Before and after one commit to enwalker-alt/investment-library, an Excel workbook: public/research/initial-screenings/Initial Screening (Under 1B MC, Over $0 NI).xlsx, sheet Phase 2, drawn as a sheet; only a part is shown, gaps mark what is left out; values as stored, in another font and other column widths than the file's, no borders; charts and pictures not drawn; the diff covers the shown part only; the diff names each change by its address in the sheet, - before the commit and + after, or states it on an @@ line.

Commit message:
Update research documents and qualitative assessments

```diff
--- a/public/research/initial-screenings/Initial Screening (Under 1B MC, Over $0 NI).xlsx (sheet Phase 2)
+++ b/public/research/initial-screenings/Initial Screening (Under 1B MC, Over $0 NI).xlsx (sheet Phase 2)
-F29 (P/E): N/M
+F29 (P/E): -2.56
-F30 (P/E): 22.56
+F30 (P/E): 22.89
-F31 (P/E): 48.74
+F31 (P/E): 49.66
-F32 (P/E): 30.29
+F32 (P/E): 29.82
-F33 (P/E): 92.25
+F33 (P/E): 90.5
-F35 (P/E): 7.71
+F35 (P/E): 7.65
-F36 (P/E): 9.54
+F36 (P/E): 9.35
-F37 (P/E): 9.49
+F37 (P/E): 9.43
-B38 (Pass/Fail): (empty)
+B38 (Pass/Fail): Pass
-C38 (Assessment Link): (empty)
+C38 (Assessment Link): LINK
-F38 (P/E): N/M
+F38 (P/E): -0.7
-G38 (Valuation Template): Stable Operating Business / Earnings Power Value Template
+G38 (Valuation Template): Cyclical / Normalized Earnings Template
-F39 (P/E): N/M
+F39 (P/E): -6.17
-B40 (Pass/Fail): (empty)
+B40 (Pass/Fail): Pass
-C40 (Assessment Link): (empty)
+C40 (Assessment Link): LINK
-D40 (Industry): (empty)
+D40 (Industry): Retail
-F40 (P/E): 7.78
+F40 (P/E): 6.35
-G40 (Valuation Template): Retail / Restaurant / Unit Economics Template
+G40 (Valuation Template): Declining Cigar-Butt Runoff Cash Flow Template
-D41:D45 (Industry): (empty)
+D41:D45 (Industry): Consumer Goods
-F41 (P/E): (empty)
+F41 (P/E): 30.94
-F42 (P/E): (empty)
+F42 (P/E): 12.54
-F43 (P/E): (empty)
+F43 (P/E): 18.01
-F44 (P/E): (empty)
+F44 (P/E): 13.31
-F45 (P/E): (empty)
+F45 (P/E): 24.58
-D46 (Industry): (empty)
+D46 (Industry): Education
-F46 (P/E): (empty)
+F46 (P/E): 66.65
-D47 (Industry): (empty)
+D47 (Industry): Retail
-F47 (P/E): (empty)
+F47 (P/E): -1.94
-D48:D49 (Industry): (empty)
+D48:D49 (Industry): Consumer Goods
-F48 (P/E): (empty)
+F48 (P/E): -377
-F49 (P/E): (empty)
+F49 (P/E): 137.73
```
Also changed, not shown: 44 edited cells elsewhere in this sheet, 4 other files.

### What this task involves
Output every record in full, exactly as it was given.

### Answer section
Before and after one commit to enwalker-alt/investment-library, an Excel workbook: public/research/initial-screenings/Initial Screening (Under 1B MC, Over $0 NI).xlsx, sheet Phase 2, drawn as a sheet; only a part is shown, gaps mark what is left out; values as stored, in another font and other column widths than the file's, no borders; charts and pictures not drawn; the diff covers the shown part only; the diff names each change by its address in the sheet, - before the commit and + after, or states it on an @@ line.

Commit message:
Update research documents and qualitative assessments

```diff
--- a/public/research/initial-screenings/Initial Screening (Under 1B MC, Over $0 NI).xlsx (sheet Phase 2)
+++ b/public/research/initial-screenings/Initial Screening (Under 1B MC, Over $0 NI).xlsx (sheet Phase 2)
-F29 (P/E): N/M
+F29 (P/E): -2.56
-F30 (P/E): 22.56
+F30 (P/E): 22.89
-F31 (P/E): 48.74
+F31 (P/E): 49.66
-F32 (P/E): 30.29
+F32 (P/E): 29.82
-F33 (P/E): 92.25
+F33 (P/E): 90.5
-F35 (P/E): 7.71
+F35 (P/E): 7.65
-F36 (P/E): 9.54
+F36 (P/E): 9.35
-F37 (P/E): 9.49
+F37 (P/E): 9.43
-B38 (Pass/Fail): (empty)
+B38 (Pass/Fail): Pass
-C38 (Assessment Link): (empty)
+C38 (Assessment Link): LINK
-F38 (P/E): N/M
+F38 (P/E): -0.7
-G38 (Valuation Template): Stable Operating Business / Earnings Power Value Template
+G38 (Valuation Template): Cyclical / Normalized Earnings Template
-F39 (P/E): N/M
+F39 (P/E): -6.17
-B40 (Pass/Fail): (empty)
+B40 (Pass/Fail): Pass
-C40 (Assessment Link): (empty)
+C40 (Assessment Link): LINK
-D40 (Industry): (empty)
+D40 (Industry): Retail
-F40 (P/E): 7.78
+F40 (P/E): 6.35
-G40 (Valuation Template): Retail / Restaurant / Unit Economics Template
+G40 (Valuation Template): Declining Cigar-Butt Runoff Cash Flow Template
-D41:D45 (Industry): (empty)
+D41:D45 (Industry): Consumer Goods
-F41 (P/E): (empty)
+F41 (P/E): 30.94
-F42 (P/E): (empty)
+F42 (P/E): 12.54
-F43 (P/E): (empty)
+F43 (P/E): 18.01
-F44 (P/E): (empty)
+F44 (P/E): 13.31
-F45 (P/E): (empty)
+F45 (P/E): 24.58
-D46 (Industry): (empty)
+D46 (Industry): Education
-F46 (P/E): (empty)
+F46 (P/E): 66.65
-D47 (Industry): (empty)
+D47 (Industry): Retail
-F47 (P/E): (empty)
+F47 (P/E): -1.94
-D48:D49 (Industry): (empty)
+D48:D49 (Industry): Consumer Goods
-F48 (P/E): (empty)
+F48 (P/E): -377
-F49 (P/E): (empty)
+F49 (P/E): 137.73
```
Also changed, not shown: 44 edited cells elsewhere in this sheet, 4 other files.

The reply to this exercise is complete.